Los Angeles city council has approved major zoning plans for downtown and Hollywood that would add 135,000 new homes over the next 20 years.
The DTLA 2040 plan, has a goal of building 100,000 new housing units from the Convention Center east to the Arts District and north to Chinatown. Also, council approved an update to the Hollywood Community Plan to allow 35,000 new housing units.
“This is going to be incredibly important to the city’s economic development, its future and our housing — addressing our housing needs,” said Council President Paul Krekorian.
Community plans are “one of the most important tools to incentivize and produce new housing,” officials state. They outline the land use rules and regulations developers must follow if they want to build new housing in a given area, Epstein said.
Rules will include new safeguards for staving off displacement and strategies to encourage construction of affordable housing — apartment buildings where at least a portion of the units have rents below market rate. Those units would need to remain affordable for 99 years.
In Hollywood, developers of properties on some of the city’s busiest streets including Hollywood, Sunset and Cahuenga — will be allowed to build taller buildings than originally allowed, in return for a promise to build a percentage of affordable units in their projects.

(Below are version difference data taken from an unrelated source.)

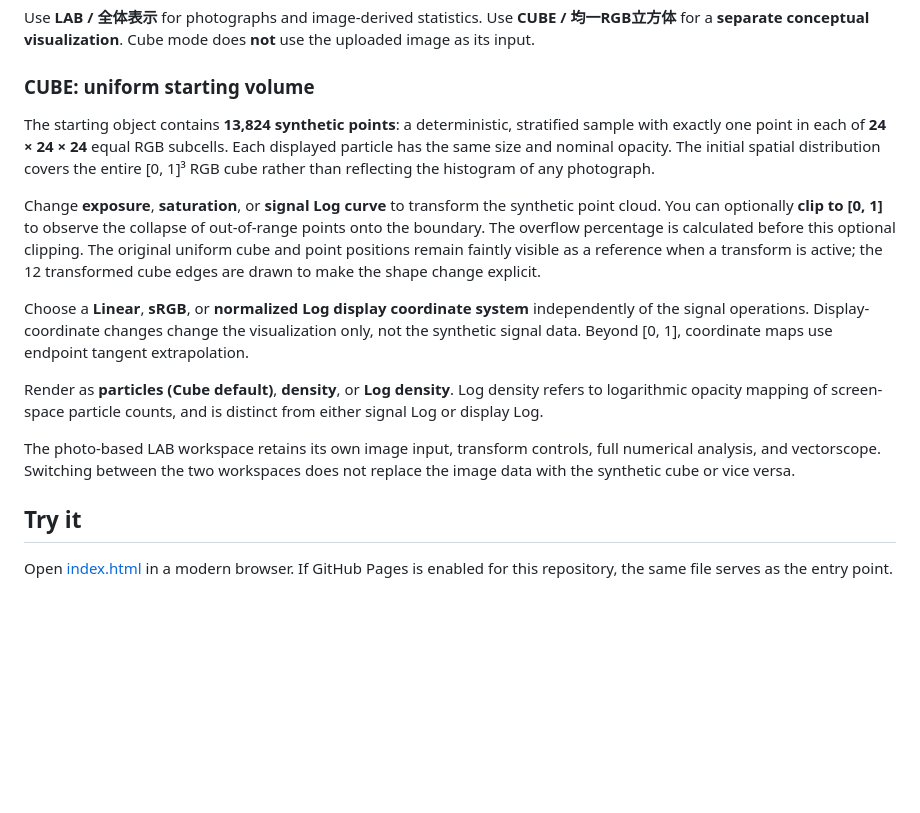
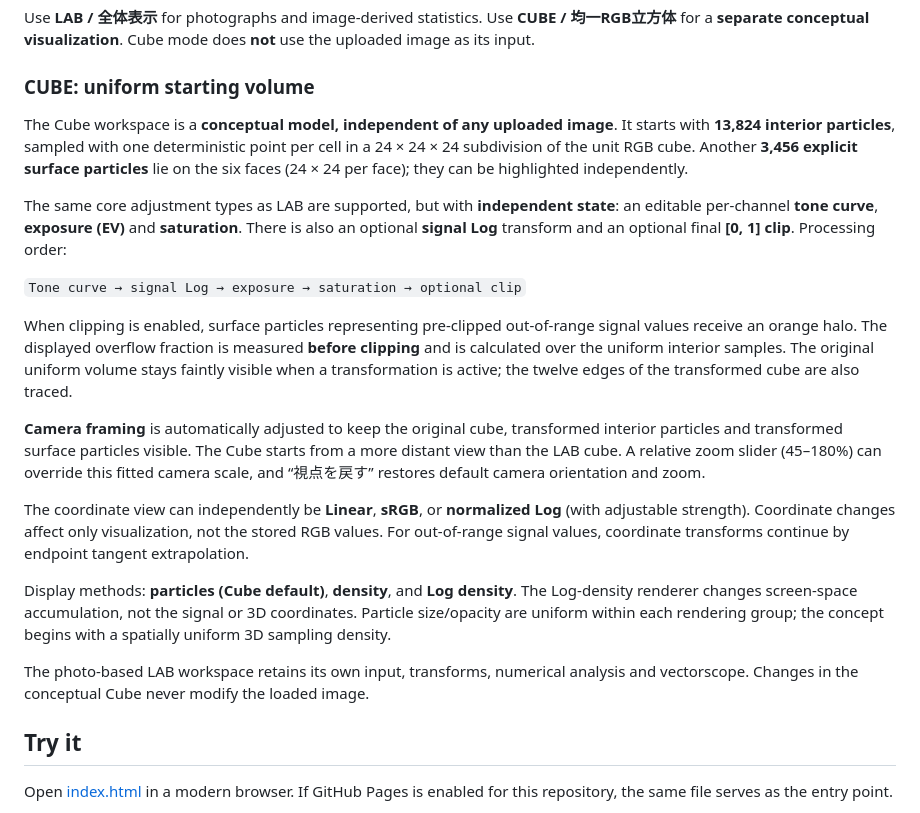
Before and after one commit to goldkiss2010-ai/Image-Signal-Boundary-Lab, a Markdown page: README.md, the part around the change. GitHub-like rendering; blank space fills up the shorter version.

Commit message:
Document auto-fit Cube camera, surface shell and independent tone curve

```diff
--- a/README.md
+++ b/README.md
@@ -22,15 +22,21 @@ Use **LAB / 全体表示** for photographs and image-derived statistics. Use **C
 
 ### CUBE: uniform starting volume
 
-The starting object contains **13,824 synthetic points**: a deterministic, stratified sample with exactly one point in each of **24 × 24 × 24** equal RGB subcells. Each displayed particle has the same size and nominal opacity. The initial spatial distribution covers the entire [0, 1]³ RGB cube rather than reflecting the histogram of any photograph.
+The Cube workspace is a **conceptual model, independent of any uploaded image**. It starts with **13,824 interior particles**, sampled with one deterministic point per cell in a 24 × 24 × 24 subdivision of the unit RGB cube. Another **3,456 explicit surface particles** lie on the six faces (24 × 24 per face); they can be highlighted independently.
 
-Change **exposure**, **saturation**, or **signal Log curve** to transform the synthetic point cloud. You can optionally **clip to [0, 1]** to observe the collapse of out-of-range points onto the boundary. The overflow percentage is calculated before this optional clipping. The original uniform cube and point positions remain faintly visible as a reference when a transform is active; the 12 transformed cube edges are drawn to make the shape change explicit.
+The same core adjustment types as LAB are supported, but with **independent state**: an editable per-channel **tone curve**, **exposure (EV)** and **saturation**. There is also an optional **signal Log** transform and an optional final **[0, 1] clip**. Processing order:
 
-Choose a **Linear**, **sRGB**, or **normalized Log display coordinate system** independently of the signal operations. Display-coordinate changes change the visualization only, not the synthetic signal data. Beyond [0, 1], coordinate maps use endpoint tangent extrapolation.
+`Tone curve → signal Log → exposure → saturation → optional clip`
 
-Render as **particles (Cube default)**, **density**, or **Log density**. Log density refers to logarithmic opacity mapping of screen-space particle counts, and is distinct from either signal Log or display Log.
+When clipping is enabled, surface particles representing pre-clipped out-of-range signal values receive an orange halo. The displayed overflow fraction is measured **before clipping** and is calculated over the uniform interior samples. The original uniform volume stays faintly visible when a transformation is active; the twelve edges of the transformed cube are also traced.
 
-The photo-based LAB workspace retains its own image input, transform controls, full numerical analysis, and vectorscope. Switching between the two workspaces does not replace the image data with the synthetic cube or vice versa.
+**Camera framing** is automatically adjusted to keep the original cube, transformed interior particles and transformed surface particles visible. The Cube starts from a more distant view than the LAB cube. A relative zoom slider (45–180%) can override this fitted camera scale, and “視点を戻す” restores default camera orientation and zoom.
+
+The coordinate view can independently be **Linear**, **sRGB**, or **normalized Log** (with adjustable strength). Coordinate changes affect only visualization, not the stored RGB values. For out-of-range signal values, coordinate transforms continue by endpoint tangent extrapolation.
+
+Display methods: **particles (Cube default)**, **density**, and **Log density**. The Log-density renderer changes screen-space accumulation, not the signal or 3D coordinates. Particle size/opacity are uniform within each rendering group; the concept begins with a spatially uniform 3D sampling density.
+
+The photo-based LAB workspace retains its own input, transforms, numerical analysis and vectorscope. Changes in the conceptual Cube never modify the loaded image.
 
 ## Try it
 
```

The downtown strategy includes an inclusionary housing plan that requires newly constructed residential projects include at a percentage of affordable units. As a result of expected changes, larger projects can be approved with a greater number of affordable units included.